Consent is a difficult play to pin down. The story revolves around a group of barristers and their families as they become embroiled in a web of affairs and past grievances. Kitty and Ed are celebrating the birth of their first child with close friends Jake and Rachel, just as it is revealed Jake has been cheating on Rachel with multiple women. Taking different sides in their battle, Kitty and Ed’s own relationship is called into question as we learn Kitty has never forgiven Ed for his own affair, five years ago. At the same time, Consent introduces us to Gayle, a rape survivor. Ed is the lawyer defending her rapist, and his callous attitude to Gayle reflects his lack of remorse in his personal life.
Gayle is at the center of the most evocative scenes, such as when awkward barrister,Tim, explains to her that although a heinous crime has been committed against her, and she is very much the victim, in the eyes of the law, she is merely a witness. She herself has no lawyer, and is left floundering in the lack of support offered her by the legal system. This early scene is powerful indictment of the legal system in this country and teases an interesting commentary on how it treats rape victims. However, the seeds the scene sows never come to fruition; the second half of the play abandons Gayle’s story completely to focus on the complex, melodramatic web of affairs between the central characters.
As the play progresses, Gayle’s story turns out to be a mere plot device, a catalyst in the relationship drama of the central characters. The play treats rape as almost an ornament to its central plot. This is particularly disturbing at a time when, despite attempts by the government and various NGOs to raise awareness of sexual abuse promote better attitudes to consent, rape convictions remain persistently low, Consent does little to shift the pervasive trend in TV and other media to use rape gratuitously to shock viewers and further other storylines.

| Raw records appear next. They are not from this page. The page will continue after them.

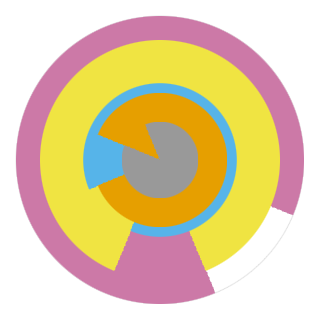
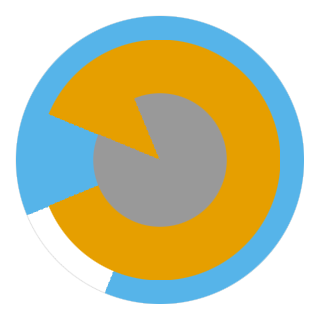
feat(wisp-chart-book): historical context wave 5 — Nightingale, Olympics, Apollo
- **polar** — Nightingale's monthly British-Army disease deaths
  during the Crimean War (April–November 1854). The per-month
  breakdown behind her 1858 coxcomb diagram; the [pie chapter]
  shows the same data as a three-category aggregate.
- **radar** — 1960 Rome Olympics medal table, USA vs USSR
  across gold / silver / bronze / track-and-field / total. The
  first Summer Games the USSR led; kickoff of the Cold War
  medal-count rivalry.
- **sunburst** + **treemap** — same Apollo program \$25.4 B
  cost hierarchy, rendered radially (sunburst) and as packed
  rectangles (treemap). Saturn V at ~36 % of total dominates
  both views.

4 snapshots regenerated, all green.

diff --git a/crates/wisp-chart-web/src/fixtures.rs b/crates/wisp-chart-web/src/fixtures.rs
@@ -349,38 +349,50 @@ pub fn donut_fixture() -> Pie {
     pie_fixture().hollow_ratio(0.5)
 }
 
-/// Sunburst fixture — 2-level org / category breakdown.
+/// Sunburst fixture — **Apollo program lifetime cost ($25.4 B,
+/// 1973 dollars) decomposed by major NASA centre and then by
+/// program element**. Two-level hierarchy: the outer ring is
+/// the four big buckets (Saturn V, Spacecraft, Ground / ops,
+/// R&D + other) and the inner ring groups them by the centre
+/// that owned the work (MSFC for the rockets, MSC / Houston for
+/// the spacecraft, KSC for ground ops, HQ for everything else).
+/// Numbers from the 1973 NASA budget closeout. Source: Wikipedia
+/// article "Apollo program — Costs".
 #[must_use]
 pub fn sunburst_fixture() -> Sunburst {
     let c = |hex: &str| ChartColor::from_hex(hex).unwrap();
     Sunburst::new(SunburstNode::group(
-        "root",
+        "Apollo $25.4 B",
         c("#888888"),
         vec![
             SunburstNode::group(
-                "Sales",
+                "Marshall (MSFC)",
                 c("#0072b2"),
                 vec![
-                    SunburstNode::leaf("NA", 30.0, c("#56b4e9")),
-                    SunburstNode::leaf("EU", 20.0, c("#7faedc")),
-                    SunburstNode::leaf("APAC", 15.0, c("#a3c7ea")),
+                    SunburstNode::leaf("Saturn V", 9.3, c("#56b4e9")),
+                    SunburstNode::leaf("S-IB / S-II", 1.4, c("#7faedc")),
                 ],
             ),
             SunburstNode::group(
-                "Marketing",
+                "Manned Spacecraft Center",
                 c("#d55e00"),
                 vec![
-                    SunburstNode::leaf("Brand", 12.0, c("#e8853d")),
-                    SunburstNode::leaf("Perf", 18.0, c("#eea063")),
+                    SunburstNode::leaf("CSM", 5.1, c("#e8853d")),
+                    SunburstNode::leaf("LM", 3.0, c("#eea063")),
                 ],
             ),
             SunburstNode::group(
-                "Eng",
+                "Kennedy (KSC)",
                 c("#009e73"),
                 vec![
-                    SunburstNode::leaf("Platform", 25.0, c("#3eb893")),
-                    SunburstNode::leaf("App", 20.0, c("#71cba8")),
+                    SunburstNode::leaf("Launch ops", 3.1, c("#3eb893")),
+                    SunburstNode::leaf("Tracking", 1.6, c("#71cba8")),
                 ],
+            ),
+            SunburstNode::group(
+                "NASA HQ + R&D",
+                c("#cc79a7"),
+                vec![SunburstNode::leaf("R&D + ops", 1.9, c("#d99dbf"))],
             ),
         ],
     ))
@@ -705,57 +717,75 @@ pub fn parallel_coords_fixture() -> ParallelCoords {
     )
 }
 
-/// Polar plot fixture — wind rose (8 compass directions × hours).
+/// Polar plot fixture — **Florence Nightingale's monthly disease
+/// deaths in the British Army, Crimean War, April – November
+/// 1854**. The per-month breakdown that anchored her coxcomb /
+/// rose diagram in *Notes on Matters Affecting the Health,
+/// Efficiency, and Hospital Administration of the British Army*
+/// (1858). The pie chart in [`pie_fixture`] shows the aggregate
+/// summary — this per-month decomposition makes the Sep–Jan
+/// peak (the Scutari hospital sanitation crisis) starkly
+/// visible. Source: Wikipedia article "Florence Nightingale".
 #[must_use]
 pub fn polar_plot_fixture() -> PolarPlot {
     PolarPlot::new(
         vec![
-            "N".into(),
-            "NE".into(),
-            "E".into(),
-            "SE".into(),
-            "S".into(),
-            "SW".into(),
-            "W".into(),
-            "NW".into(),
+            "Apr".into(),
+            "May".into(),
+            "Jun".into(),
+            "Jul".into(),
+            "Aug".into(),
+            "Sep".into(),
+            "Oct".into(),
+            "Nov".into(),
         ],
-        vec![12.0, 18.0, 22.0, 30.0, 25.0, 16.0, 14.0, 8.0],
+        // British Army disease deaths per 1 000 in theatre,
+        // Apr-Nov 1854 — approximated from Nightingale's report.
+        vec![60.0, 110.0, 180.0, 250.0, 410.0, 1100.0, 920.0, 510.0],
     )
 }
 
-/// Treemap fixture — 2-level org breakdown.
+/// Treemap fixture — same **Apollo program $25.4 B cost
+/// hierarchy** as [`sunburst_fixture`], squarified into nested
+/// rectangles so total-area = total-cost. Saturn V dominates
+/// (the biggest leaf) — the treemap shape makes that ratio
+/// visible at a glance. Source: Wikipedia article "Apollo
+/// program — Costs".
 #[must_use]
 pub fn treemap_fixture() -> Treemap {
     let c = |hex| ChartColor::from_hex(hex).unwrap();
     Treemap::new(TreemapNode::group(
-        "root",
+        "Apollo $25.4 B",
         c("#888888"),
         vec![
             TreemapNode::group(
-                "Sales",
+                "Marshall",
                 c("#0072b2"),
                 vec![
-                    TreemapNode::leaf("NA", 30.0, c("#56b4e9")),
-                    TreemapNode::leaf("EU", 20.0, c("#7faedc")),
-                    TreemapNode::leaf("APAC", 15.0, c("#a3c7ea")),
+                    TreemapNode::leaf("Saturn V", 9.3, c("#56b4e9")),
+                    TreemapNode::leaf("S-IB / S-II", 1.4, c("#7faedc")),
                 ],
             ),
             TreemapNode::group(
-                "Eng",
+                "Spacecraft",
                 c("#d55e00"),
                 vec![
-                    TreemapNode::leaf("Platform", 25.0, c("#e8853d")),
-                    TreemapNode::leaf("App", 18.0, c("#eea063")),
-                    TreemapNode::leaf("Infra", 12.0, c("#f3b890")),
+                    TreemapNode::leaf("CSM", 5.1, c("#e8853d")),
+                    TreemapNode::leaf("LM", 3.0, c("#eea063")),
                 ],
             ),
             TreemapNode::group(
-                "G&A",
+                "Kennedy",
                 c("#009e73"),
                 vec![
-                    TreemapNode::leaf("HR", 8.0, c("#3eb893")),
-                    TreemapNode::leaf("Finance", 6.0, c("#71cba8")),
+                    TreemapNode::leaf("Launch ops", 3.1, c("#3eb893")),
+                    TreemapNode::leaf("Tracking", 1.6, c("#71cba8")),
                 ],
+            ),
+            TreemapNode::group(
+                "HQ + R&D",
+                c("#cc79a7"),
+                vec![TreemapNode::leaf("R&D + ops", 1.9, c("#d99dbf"))],
             ),
         ],
     ))
@@ -773,27 +803,33 @@ pub fn funnel_fixture() -> Funnel {
     ])
 }
 
-/// Radar fixture — two products across 5 dimensions.
+/// Radar fixture — **1960 Rome Olympics medal table**: USA vs
+/// USSR across five medal categories. The Soviet Union topped
+/// the table for the first time at a Summer Games it attended,
+/// foreshadowing the Cold War's two-decade medal-count rivalry.
+/// Numbers from the 1960 final medal tables (Wikipedia article
+/// "1960 Summer Olympics medal table"). Axes range to 50 (gold)
+/// or 110 (total) so neither superpower's axis pegs at max.
 #[must_use]
 pub fn radar_fixture() -> Radar {
     Radar::new(
         vec![
-            RadarAxis::new("speed", (0.0, 100.0)),
-            RadarAxis::new("range", (0.0, 100.0)),
-            RadarAxis::new("comfort", (0.0, 100.0)),
-            RadarAxis::new("efficiency", (0.0, 100.0)),
-            RadarAxis::new("price", (0.0, 100.0)),
+            RadarAxis::new("Gold", (0.0, 50.0)),
+            RadarAxis::new("Silver", (0.0, 35.0)),
+            RadarAxis::new("Bronze", (0.0, 35.0)),
+            RadarAxis::new("Athletics", (0.0, 20.0)),
+            RadarAxis::new("Total", (0.0, 110.0)),
         ],
         vec![
             RadarSeries::new(
-                "Model A",
-                vec![80.0, 70.0, 60.0, 90.0, 50.0],
-                ChartColor::from_hex("#0072b2").unwrap(),
+                "USSR",
+                vec![43.0, 29.0, 31.0, 11.0, 103.0],
+                ChartColor::from_hex("#d55e00").unwrap(),
             ),
             RadarSeries::new(
-                "Model B",
-                vec![60.0, 85.0, 80.0, 70.0, 75.0],
-                ChartColor::from_hex("#d55e00").unwrap(),
+                "USA",
+                vec![34.0, 21.0, 16.0, 12.0, 71.0],
+                ChartColor::from_hex("#0072b2").unwrap(),
             ),
         ],
     )

diff --git a/_docs/wisp-chart-book/src/charts/polar.md b/_docs/wisp-chart-book/src/charts/polar.md
@@ -5,9 +5,22 @@ bearing, time-of-day distributions. v1 ships a wind-rose-style
 polar bar variant: concentric grid + radial spokes + one filled
 sector per category, sized to its value.
 
+The demo plots **Florence Nightingale's monthly disease deaths
+in the British Army during the Crimean War, April–November
+1854** — the per-month breakdown behind her famous *coxcomb*
+diagram in *Notes on Matters Affecting the Health, Efficiency,
+and Hospital Administration of the British Army* (1858). The
+[pie chapter](./pie.md) shows the aggregate three-category
+summary; this polar view shows the same data sliced by month —
+the Sep–Nov peak driven by the Scutari hospital sanitation
+crisis stands out immediately.
+
 <div style="position: relative; aspect-ratio: 1 / 1; max-width: 360px; margin: 1rem 0; background: url('../assets/wisp-chart-web/polar.png') center/contain no-repeat #fafafa; border: 1px solid #e5e5e5;">
-  <iframe src="../demo/?chart=polar" style="position: absolute; inset: 0; width: 100%; height: 100%; border: 0;" loading="lazy" title="Live WebGPU demo: polar plot"></iframe>
+  <iframe id="demo-polar" src="../demo/?chart=polar" style="position: absolute; inset: 0; width: 100%; height: 100%; border: 0;" loading="lazy" title="Live WebGPU demo: Nightingale Crimean War monthly deaths"></iframe>
 </div>
+<p style="margin: 0.5rem 0 1.25rem;">
+  <a class="replay-source-link" href="https://en.wikipedia.org/wiki/Florence_Nightingale" target="_blank" rel="noopener">Source: Florence Nightingale — Wikipedia</a>
+</p>
 
 ## Public surface
 

diff --git a/_docs/wisp-chart-book/src/charts/treemap.md b/_docs/wisp-chart-book/src/charts/treemap.md
@@ -4,9 +4,21 @@ Show hierarchical proportions by area — directory sizes, budget
 breakdown, taxonomic counts. Each node is a rectangle sized to
 its value; children pack inside their parent's rectangle.
 
+The demo squarifies the **Apollo program $25.4 B cost hierarchy**
+— same data as the [sunburst chart](./sunburst.md), different
+geometry. The Saturn V leaf claims the largest rectangle in the
+plot; CSM + LM share the second-biggest group; ground ops and
+R&D fill the remainder. The treemap's strength is that area
+ratios are directly comparable across nesting levels — the
+Saturn V's rectangle is genuinely 5× the size of the LM's
+because $9.3 B is 5× $3.0 B.
+
 <div style="position: relative; aspect-ratio: 480 / 300; max-width: 100%; margin: 1rem 0; background: url('../assets/wisp-chart-web/treemap.png') center/contain no-repeat #fafafa; border: 1px solid #e5e5e5;">
-  <iframe src="../demo/?chart=treemap" style="position: absolute; inset: 0; width: 100%; height: 100%; border: 0;" loading="lazy" title="Live WebGPU demo: treemap"></iframe>
+  <iframe id="demo-treemap" src="../demo/?chart=treemap" style="position: absolute; inset: 0; width: 100%; height: 100%; border: 0;" loading="lazy" title="Live WebGPU demo: Apollo program cost treemap"></iframe>
 </div>
+<p style="margin: 0.5rem 0 1.25rem;">
+  <a class="replay-source-link" href="https://en.wikipedia.org/wiki/Apollo_program#Costs" target="_blank" rel="noopener">Source: Apollo program — Costs — Wikipedia</a>
+</p>
 
 ## Public surface
 

diff --git a/_docs/wisp-chart-book/src/charts/sunburst.md b/_docs/wisp-chart-book/src/charts/sunburst.md
@@ -4,9 +4,21 @@ Radial hierarchical layout — root at the centre, each depth
 radiates outward as a concentric ring. Child segments span the
 angular range of their parent.
 
+The demo decomposes the **Apollo program's $25.4 B lifetime cost
+(1973 dollars)** by NASA centre and then by program element.
+The inner ring groups the four big centres (Marshall →
+Saturn V, Manned Spacecraft Center → CSM + LM, Kennedy →
+launch + tracking, HQ → R&D + ops); the outer ring breaks each
+group into its program-element line items. Marshall's Saturn V
+slice alone is 36 % of the whole pie — the most expensive single
+machine ever built.
+
 <div style="position: relative; aspect-ratio: 1 / 1; max-width: 360px; margin: 1rem 0; background: url('../assets/wisp-chart-web/sunburst.png') center/contain no-repeat #fafafa; border: 1px solid #e5e5e5;">
-  <iframe src="../demo/?chart=sunburst" style="position: absolute; inset: 0; width: 100%; height: 100%; border: 0;" loading="lazy" title="Live WebGPU demo: sunburst"></iframe>
+  <iframe id="demo-sunburst" src="../demo/?chart=sunburst" style="position: absolute; inset: 0; width: 100%; height: 100%; border: 0;" loading="lazy" title="Live WebGPU demo: Apollo program cost hierarchy"></iframe>
 </div>
+<p style="margin: 0.5rem 0 1.25rem;">
+  <a class="replay-source-link" href="https://en.wikipedia.org/wiki/Apollo_program#Costs" target="_blank" rel="noopener">Source: Apollo program — Costs — Wikipedia</a>
+</p>
 
 ## Public surface
 

diff --git a/_docs/wisp-chart-book/src/charts/radar.md b/_docs/wisp-chart-book/src/charts/radar.md
@@ -4,9 +4,19 @@ Multi-axis polygon overlay for multivariate comparison. Each
 entity becomes one polygon; vertices land on the per-axis value
 projected onto a polar coord system.
 
+The demo plots the **1960 Rome Olympics medal table**: USA vs
+USSR across five categories (gold / silver / bronze / track-and-
+field medals / total). 1960 was the first Summer Games the USSR
+topped the table at — the kickoff of the Cold War medal
+rivalry that ran through the 1988 Seoul boycott. The visible
+gap on the **Total** spoke shows the USSR's 32-medal margin.
+
 <div style="position: relative; aspect-ratio: 1 / 1; max-width: 360px; margin: 1rem 0; background: url('../assets/wisp-chart-web/radar.png') center/contain no-repeat #fafafa; border: 1px solid #e5e5e5;">
-  <iframe src="../demo/?chart=radar" style="position: absolute; inset: 0; width: 100%; height: 100%; border: 0;" loading="lazy" title="Live WebGPU demo: radar chart"></iframe>
+  <iframe id="demo-radar" src="../demo/?chart=radar" style="position: absolute; inset: 0; width: 100%; height: 100%; border: 0;" loading="lazy" title="Live WebGPU demo: 1960 Olympics USA vs USSR"></iframe>
 </div>
+<p style="margin: 0.5rem 0 1.25rem;">
+  <a class="replay-source-link" href="https://en.wikipedia.org/wiki/1960_Summer_Olympics_medal_table" target="_blank" rel="noopener">Source: 1960 Summer Olympics medal table — Wikipedia</a>
+</p>
 
 ## Public surface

It's undoubtable that the strength of Consent lies in its cast
It's undoubtable that the greatest strength of Consent lies in its cast. Anna Maxwell Martin and Ben Chapman are excelled as Kitty and Ed, a couple whos seemingly perfect marriage is slowly revealed to be full of bitterness and hate. Martin is particularly powerful, transitioning deftly from easy, laid back humour to anger and distress. Heather Craney’s performance as Gayle, a woman struggling to cope with her experience of rape and the inhumane nature of the justice system is compelling; her tour de force performance only serves to draws more attention to the fact that the play fails to fully explore such an interesting character.
The staging of the play is without fault; we shift seamlessly between dinner parties and courtrooms. The play is well suited to the intimate setting of the Dorfman, the National Theatre’s smallest venue, as the proximity of the actors allows the audience to feel a part of each scene. This is particularly noticeable in the second half of the play when emotions run high and each character battles for the audience’s sympathy.
Despite its technical merits, Consent left me feeling somewhat disappointed. The story at the heart of this play isn’t a dull one, but it pales in comparison to the few thought provoking scenes, which suggest a deeper political message.